RECORDS FOR THE TASK:
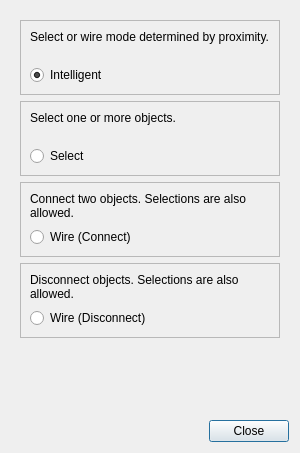
This is UI/glitch-tools.ui in textbrowser/glitch as Qt 5 draws it before an edit. The edited form follows.
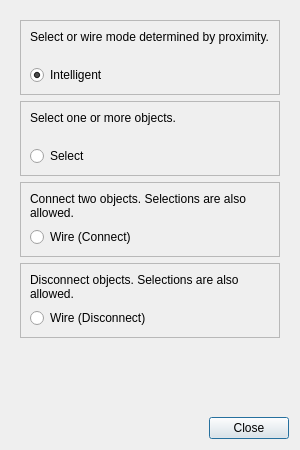
This is the edited form. Icons and pictures are not drawn.

The edit to the form file:
```diff
--- a/UI/glitch-tools.ui
+++ b/UI/glitch-tools.ui
@@ -7,7 +7,7 @@
     <x>0</x>
     <y>0</y>
     <width>300</width>
-    <height>453</height>
+    <height>450</height>
    </rect>
   </property>
   <property name="windowTitle">
```
Left out of the diff: 2 changed lines with no effect on the pictures.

BRIEF: Return the full listing above verbatim, please, but without its images.

ANSWER AREA:
This is UI/glitch-tools.ui in textbrowser/glitch as Qt 5 draws it before an edit. The edited form follows.
This is the edited form. Icons and pictures are not drawn.

The edit to the form file:
```diff
--- a/UI/glitch-tools.ui
+++ b/UI/glitch-tools.ui
@@ -7,7 +7,7 @@
     <x>0</x>
     <y>0</y>
     <width>300</width>
-    <height>453</height>
+    <height>450</height>
    </rect>
   </property>
   <property name="windowTitle">
```
Left out of the diff: 2 changed lines with no effect on the pictures.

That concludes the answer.